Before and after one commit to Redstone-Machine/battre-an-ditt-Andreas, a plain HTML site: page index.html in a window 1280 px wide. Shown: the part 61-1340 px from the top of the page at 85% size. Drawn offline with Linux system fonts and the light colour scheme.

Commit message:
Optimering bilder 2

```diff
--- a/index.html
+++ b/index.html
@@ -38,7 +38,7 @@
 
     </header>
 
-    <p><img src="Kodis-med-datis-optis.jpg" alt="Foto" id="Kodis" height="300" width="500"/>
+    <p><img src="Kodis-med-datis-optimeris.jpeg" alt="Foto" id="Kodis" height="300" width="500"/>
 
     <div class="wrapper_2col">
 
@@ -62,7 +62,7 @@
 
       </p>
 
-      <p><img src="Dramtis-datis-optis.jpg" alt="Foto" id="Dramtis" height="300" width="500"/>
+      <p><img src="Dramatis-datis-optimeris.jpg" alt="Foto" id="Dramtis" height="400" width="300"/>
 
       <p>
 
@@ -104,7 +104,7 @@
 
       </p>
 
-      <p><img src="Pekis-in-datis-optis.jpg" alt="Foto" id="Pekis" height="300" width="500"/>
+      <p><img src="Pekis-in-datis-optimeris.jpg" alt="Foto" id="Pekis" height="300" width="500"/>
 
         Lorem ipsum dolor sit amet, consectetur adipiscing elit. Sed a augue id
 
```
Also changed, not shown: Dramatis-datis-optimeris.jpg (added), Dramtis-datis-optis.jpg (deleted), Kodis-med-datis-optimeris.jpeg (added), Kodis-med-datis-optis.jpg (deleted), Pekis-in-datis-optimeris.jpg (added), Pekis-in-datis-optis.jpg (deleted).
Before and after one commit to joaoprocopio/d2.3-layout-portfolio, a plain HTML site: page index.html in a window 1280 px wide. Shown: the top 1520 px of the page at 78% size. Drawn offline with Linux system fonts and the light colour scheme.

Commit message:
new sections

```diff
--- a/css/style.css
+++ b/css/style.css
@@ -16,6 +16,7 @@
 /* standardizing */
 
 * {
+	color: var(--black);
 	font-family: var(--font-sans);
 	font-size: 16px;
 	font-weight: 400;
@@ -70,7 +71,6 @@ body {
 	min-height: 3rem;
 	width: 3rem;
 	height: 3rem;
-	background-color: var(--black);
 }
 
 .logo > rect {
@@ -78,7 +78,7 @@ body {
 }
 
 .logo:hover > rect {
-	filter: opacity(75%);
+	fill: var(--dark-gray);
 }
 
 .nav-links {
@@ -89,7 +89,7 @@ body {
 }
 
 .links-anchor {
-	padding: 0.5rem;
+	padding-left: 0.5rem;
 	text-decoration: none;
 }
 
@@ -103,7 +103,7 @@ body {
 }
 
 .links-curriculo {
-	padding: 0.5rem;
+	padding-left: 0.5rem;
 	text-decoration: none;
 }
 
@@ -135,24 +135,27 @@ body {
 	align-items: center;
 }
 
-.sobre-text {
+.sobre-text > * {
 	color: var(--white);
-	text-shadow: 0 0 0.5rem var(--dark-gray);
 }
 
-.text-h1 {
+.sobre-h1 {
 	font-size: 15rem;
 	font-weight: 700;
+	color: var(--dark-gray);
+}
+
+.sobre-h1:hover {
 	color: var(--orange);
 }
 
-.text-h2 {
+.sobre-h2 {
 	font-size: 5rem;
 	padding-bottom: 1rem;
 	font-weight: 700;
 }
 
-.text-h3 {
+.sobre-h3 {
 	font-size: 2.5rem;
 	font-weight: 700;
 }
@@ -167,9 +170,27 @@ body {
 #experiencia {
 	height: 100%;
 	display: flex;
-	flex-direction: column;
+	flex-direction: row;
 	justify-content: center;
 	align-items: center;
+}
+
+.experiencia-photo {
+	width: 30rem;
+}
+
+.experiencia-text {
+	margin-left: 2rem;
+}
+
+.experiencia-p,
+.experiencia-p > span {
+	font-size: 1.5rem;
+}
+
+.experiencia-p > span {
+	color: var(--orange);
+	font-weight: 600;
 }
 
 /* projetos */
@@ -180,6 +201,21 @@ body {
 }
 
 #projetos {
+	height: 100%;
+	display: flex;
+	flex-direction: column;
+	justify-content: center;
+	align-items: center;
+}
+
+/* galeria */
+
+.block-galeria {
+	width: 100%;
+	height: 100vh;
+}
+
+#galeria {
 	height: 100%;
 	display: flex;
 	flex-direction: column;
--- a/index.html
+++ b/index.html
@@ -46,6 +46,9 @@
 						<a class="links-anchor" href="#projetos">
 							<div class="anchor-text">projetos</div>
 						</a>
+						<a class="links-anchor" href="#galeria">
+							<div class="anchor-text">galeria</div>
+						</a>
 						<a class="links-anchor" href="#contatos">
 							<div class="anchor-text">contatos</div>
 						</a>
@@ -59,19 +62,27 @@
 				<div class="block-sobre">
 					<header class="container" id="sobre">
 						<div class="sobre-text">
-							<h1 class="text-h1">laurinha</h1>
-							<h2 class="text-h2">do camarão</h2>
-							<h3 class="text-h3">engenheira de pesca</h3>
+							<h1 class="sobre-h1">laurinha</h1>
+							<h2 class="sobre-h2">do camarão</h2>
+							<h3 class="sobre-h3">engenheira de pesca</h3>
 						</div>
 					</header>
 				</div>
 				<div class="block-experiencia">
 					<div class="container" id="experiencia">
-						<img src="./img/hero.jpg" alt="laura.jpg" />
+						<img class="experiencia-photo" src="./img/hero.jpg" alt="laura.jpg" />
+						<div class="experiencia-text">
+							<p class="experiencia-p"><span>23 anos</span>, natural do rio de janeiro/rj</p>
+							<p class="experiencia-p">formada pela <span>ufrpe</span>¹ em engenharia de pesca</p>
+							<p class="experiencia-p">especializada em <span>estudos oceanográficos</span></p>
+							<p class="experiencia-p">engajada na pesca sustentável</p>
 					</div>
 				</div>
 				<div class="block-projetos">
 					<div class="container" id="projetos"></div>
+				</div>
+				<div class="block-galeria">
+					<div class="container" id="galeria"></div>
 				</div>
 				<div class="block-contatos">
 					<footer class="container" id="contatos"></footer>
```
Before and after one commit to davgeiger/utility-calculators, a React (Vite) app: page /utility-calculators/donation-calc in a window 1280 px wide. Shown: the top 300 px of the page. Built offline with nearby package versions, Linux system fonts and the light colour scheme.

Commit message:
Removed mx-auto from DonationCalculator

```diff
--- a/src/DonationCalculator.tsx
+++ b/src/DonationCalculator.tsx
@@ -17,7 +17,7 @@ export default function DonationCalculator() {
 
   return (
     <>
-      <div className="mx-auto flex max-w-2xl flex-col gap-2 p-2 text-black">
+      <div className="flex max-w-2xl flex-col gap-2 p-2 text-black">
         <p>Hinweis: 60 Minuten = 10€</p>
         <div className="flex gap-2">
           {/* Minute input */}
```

..........

● **What this task involves**: Lines in the material above that contain "site": how many are there? Reply with the number only.

● **Your response**: 2